[Content revision data]
------------------------------------------------------------------------
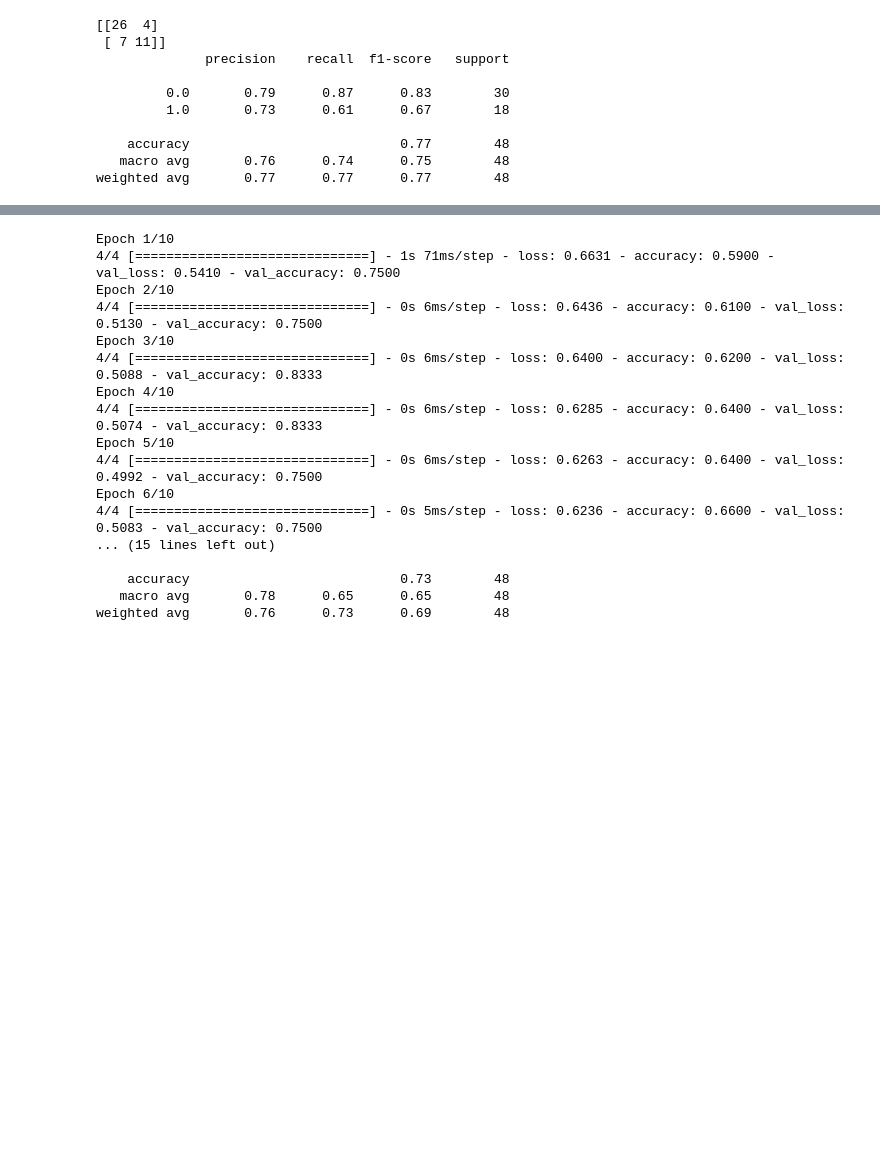
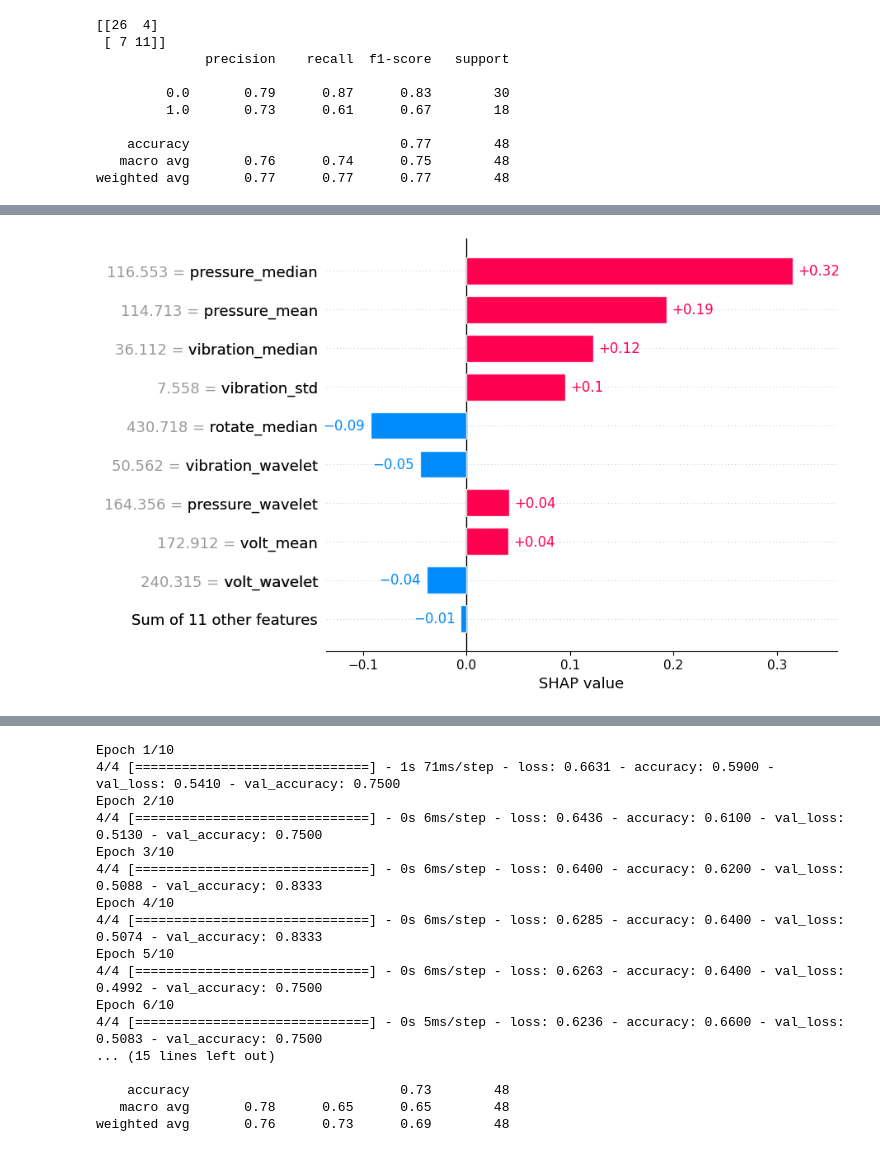
Before and after one commit to pnferreira/koru-analise-dados, a Jupyter notebook: aprendizado-de-maquina/aula6-extra.ipynb, the cells around one changed output, grey strips where cells are left out. Drawn from its saved outputs; the diff is of its cells as text; code cells hidden in the pictures; blank space fills up the shorter version.

```diff
--- a/aprendizado-de-maquina/aula6-extra.ipynb
+++ b/aprendizado-de-maquina/aula6-extra.ipynb
@@ -150,0 +178,4 @@ weighted avg       0.77      0.77      0.77        48
+# %%
+shap.plots.bar(shap_values[2])
+# %% [output]
+[figure, added]
```
Also changed, not shown: parts of 3 cells of this notebook, 9 other files.
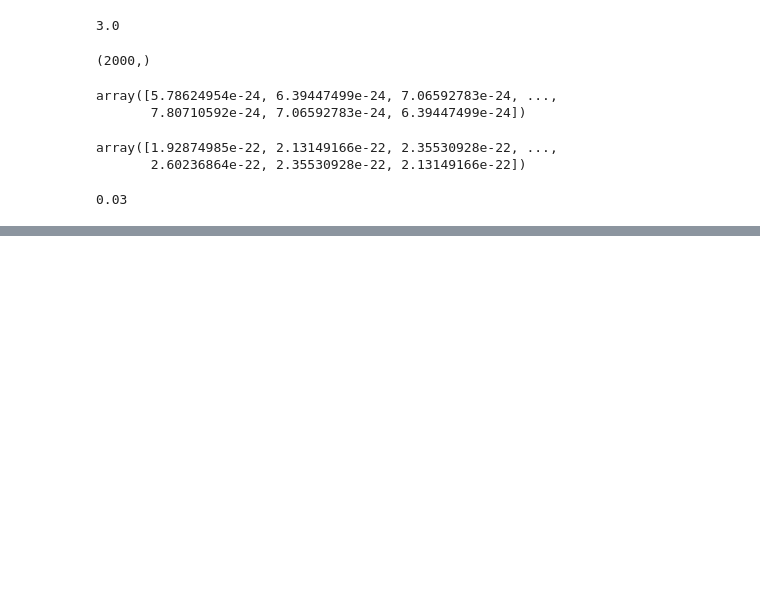
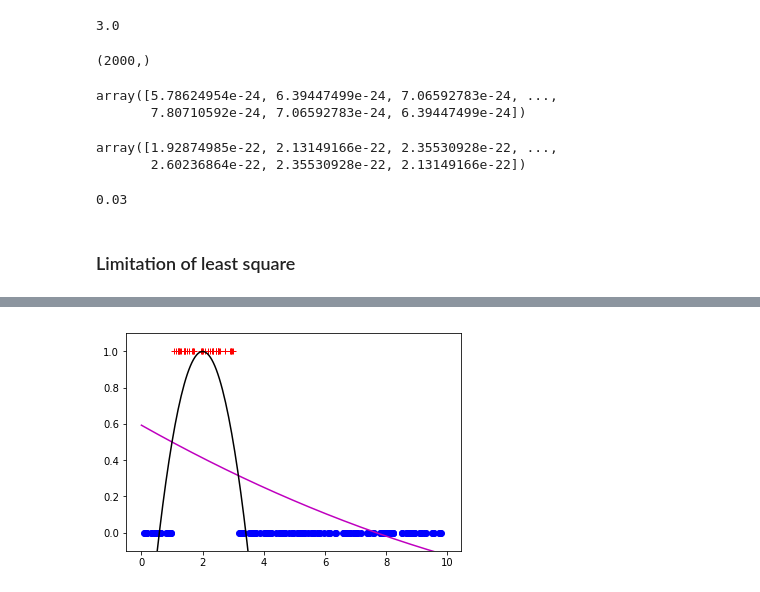
Before and after one commit to NinaCalvi/mlpr, a Jupyter notebook: Exercises.ipynb, the cells around one changed output, grey strips where cells are left out. Drawn from its saved outputs; the diff is of its cells as text; code cells hidden in the pictures; blank space fills up the shorter version.

```diff
--- a/Exercises.ipynb
+++ b/Exercises.ipynb
@@ -61,3 +61,35 @@ array([1.92874985e-22, 2.13149166e-22, 2.35530928e-22, ...,
 delta
 # %% [output]
 0.03
+# %% [markdown]
+### Limitation of least square
+# %%
+import numpy as np
+import matplotlib.pyplot as plt
+
+# Train model on synthetic dataset
+N = 200
+X = np.random.rand(N, 1)*10
+yy = (X > 1) & (X < 3)
+def phi_fn(X):
+    return np.concatenate([np.ones((X.shape[0],1)), X, X**2], axis=1)
+ww = np.linalg.lstsq(phi_fn(X), yy)[0]
+
+# Predictions
+x_grid = np.arange(0, 10, 0.05)[:,None]
+f_grid = np.dot(phi_fn(x_grid), ww)
+
+# Predictions with alternative weights:
+w2 = [-1, 2, -0.5] # Values set by hand
+f2_grid = np.dot(phi_fn(x_grid), w2)
+
+# Show demo
+plt.clf()
+plt.plot(X[yy==1], yy[yy==1], 'r+')
+plt.plot(X[yy==0], yy[yy==0], 'bo')
+plt.plot(x_grid, f_grid, 'm-')
+plt.plot(x_grid, f2_grid, 'k-')
+# limit the axis
+plt.ylim([-0.1, 1.1])
+plt.show()
+# %% [output]
@@ -63,0 +98 @@ delta
+[figure, added]
```
Also changed, not shown: parts of 2 cells of this notebook, 1 other file.
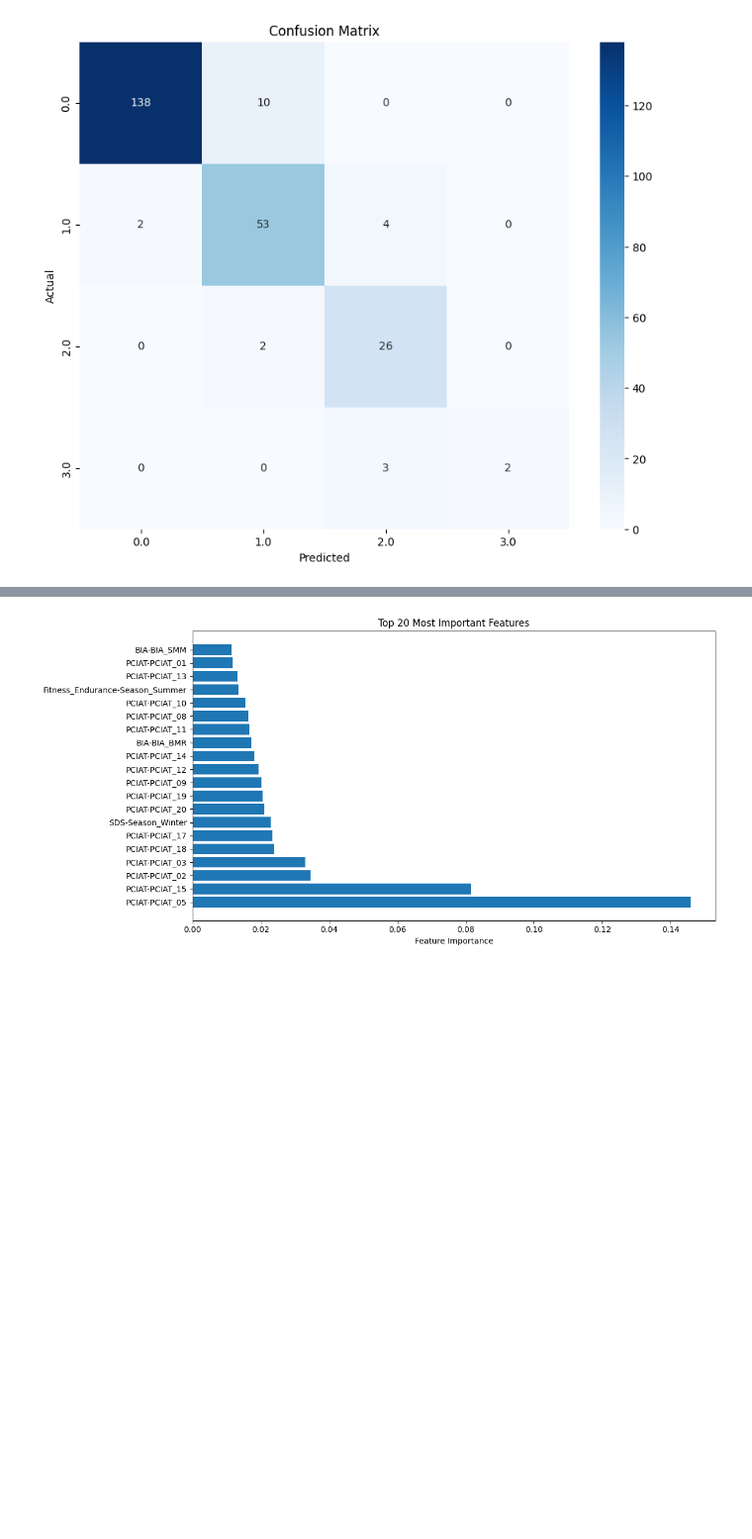
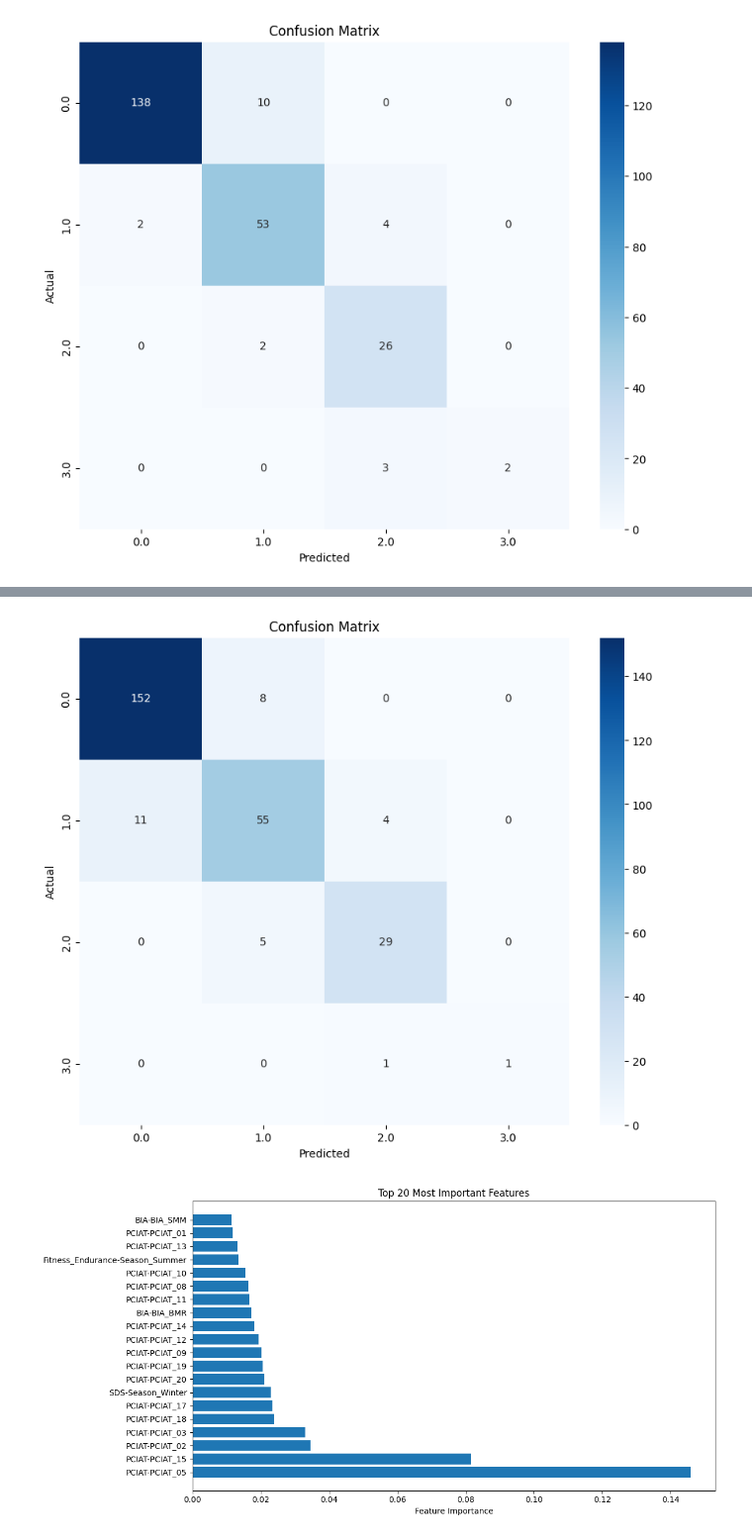
Before and after one commit to AgnidiptoSinha/Child_Mind_Health, a Jupyter notebook: child_mind_notebook.ipynb, the cells around one changed output, grey strips where cells are left out. Shown at 99% size. Cells and saved outputs as stored; diff of their text form; code cells hidden in the pictures; blank space fills up the shorter version.

```diff
--- a/child_mind_notebook.ipynb
+++ b/child_mind_notebook.ipynb
@@ -957,3 +957,9 @@ plt.ylabel('Actual')
 plt.show()
 # %% [output]
 [figure]
+# %%
+# Make predictions
+y_pred = xgb_model.predict(X_test)
+
+# Print model performance
+print("\nModel Accuracy:", accuracy_score(y_test, y_pred))
@@ -960,3 +984,16 @@ plt.show()
+# %%
+# Plot confusion matrix
+plt.figure(figsize=(10, 8))
+cm = confusion_matrix(y_test, y_pred)
+sns.heatmap(cm, annot=True, fmt='d', cmap='Blues',
+            xticklabels=label_encoder.classes_,
+            yticklabels=label_encoder.classes_)
+plt.title('Confusion Matrix')
+plt.xlabel('Predicted')
+plt.ylabel('Actual')
+plt.show()
+# %% [output]
+[figure, added]
 # %%
 # Plot feature importance
 plt.figure(figsize=(12, 6))
```
Also changed, not shown: parts of 15 cells of this notebook.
------------------------------------------------------------------------
> _PROBLEM REQUIREMENTS_:
Reproduce the data above without a single change, please, but without its pictures.

> _OUTPUT OF THE EXERCISE_:
Before and after one commit to pnferreira/koru-analise-dados, a Jupyter notebook: aprendizado-de-maquina/aula6-extra.ipynb, the cells around one changed output, grey strips where cells are left out. Drawn from its saved outputs; the diff is of its cells as text; code cells hidden in the pictures; blank space fills up the shorter version.

```diff
--- a/aprendizado-de-maquina/aula6-extra.ipynb
+++ b/aprendizado-de-maquina/aula6-extra.ipynb
@@ -150,0 +178,4 @@ weighted avg       0.77      0.77      0.77        48
+# %%
+shap.plots.bar(shap_values[2])
+# %% [output]
+[figure, added]
```
Also changed, not shown: parts of 3 cells of this notebook, 9 other files.
Before and after one commit to NinaCalvi/mlpr, a Jupyter notebook: Exercises.ipynb, the cells around one changed output, grey strips where cells are left out. Drawn from its saved outputs; the diff is of its cells as text; code cells hidden in the pictures; blank space fills up the shorter version.

```diff
--- a/Exercises.ipynb
+++ b/Exercises.ipynb
@@ -61,3 +61,35 @@ array([1.92874985e-22, 2.13149166e-22, 2.35530928e-22, ...,
 delta
 # %% [output]
 0.03
+# %% [markdown]
+### Limitation of least square
+# %%
+import numpy as np
+import matplotlib.pyplot as plt
+
+# Train model on synthetic dataset
+N = 200
+X = np.random.rand(N, 1)*10
+yy = (X > 1) & (X < 3)
+def phi_fn(X):
+    return np.concatenate([np.ones((X.shape[0],1)), X, X**2], axis=1)
+ww = np.linalg.lstsq(phi_fn(X), yy)[0]
+
+# Predictions
+x_grid = np.arange(0, 10, 0.05)[:,None]
+f_grid = np.dot(phi_fn(x_grid), ww)
+
+# Predictions with alternative weights:
+w2 = [-1, 2, -0.5] # Values set by hand
+f2_grid = np.dot(phi_fn(x_grid), w2)
+
+# Show demo
+plt.clf()
+plt.plot(X[yy==1], yy[yy==1], 'r+')
+plt.plot(X[yy==0], yy[yy==0], 'bo')
+plt.plot(x_grid, f_grid, 'm-')
+plt.plot(x_grid, f2_grid, 'k-')
+# limit the axis
+plt.ylim([-0.1, 1.1])
+plt.show()
+# %% [output]
@@ -63,0 +98 @@ delta
+[figure, added]
```
Also changed, not shown: parts of 2 cells of this notebook, 1 other file.
Before and after one commit to AgnidiptoSinha/Child_Mind_Health, a Jupyter notebook: child_mind_notebook.ipynb, the cells around one changed output, grey strips where cells are left out. Shown at 99% size. Cells and saved outputs as stored; diff of their text form; code cells hidden in the pictures; blank space fills up the shorter version.

```diff
--- a/child_mind_notebook.ipynb
+++ b/child_mind_notebook.ipynb
@@ -957,3 +957,9 @@ plt.ylabel('Actual')
 plt.show()
 # %% [output]
 [figure]
+# %%
+# Make predictions
+y_pred = xgb_model.predict(X_test)
+
+# Print model performance
+print("\nModel Accuracy:", accuracy_score(y_test, y_pred))
@@ -960,3 +984,16 @@ plt.show()
+# %%
+# Plot confusion matrix
+plt.figure(figsize=(10, 8))
+cm = confusion_matrix(y_test, y_pred)
+sns.heatmap(cm, annot=True, fmt='d', cmap='Blues',
+            xticklabels=label_encoder.classes_,
+            yticklabels=label_encoder.classes_)
+plt.title('Confusion Matrix')
+plt.xlabel('Predicted')
+plt.ylabel('Actual')
+plt.show()
+# %% [output]
+[figure, added]
 # %%
 # Plot feature importance
 plt.figure(figsize=(12, 6))
```
Also changed, not shown: parts of 15 cells of this notebook.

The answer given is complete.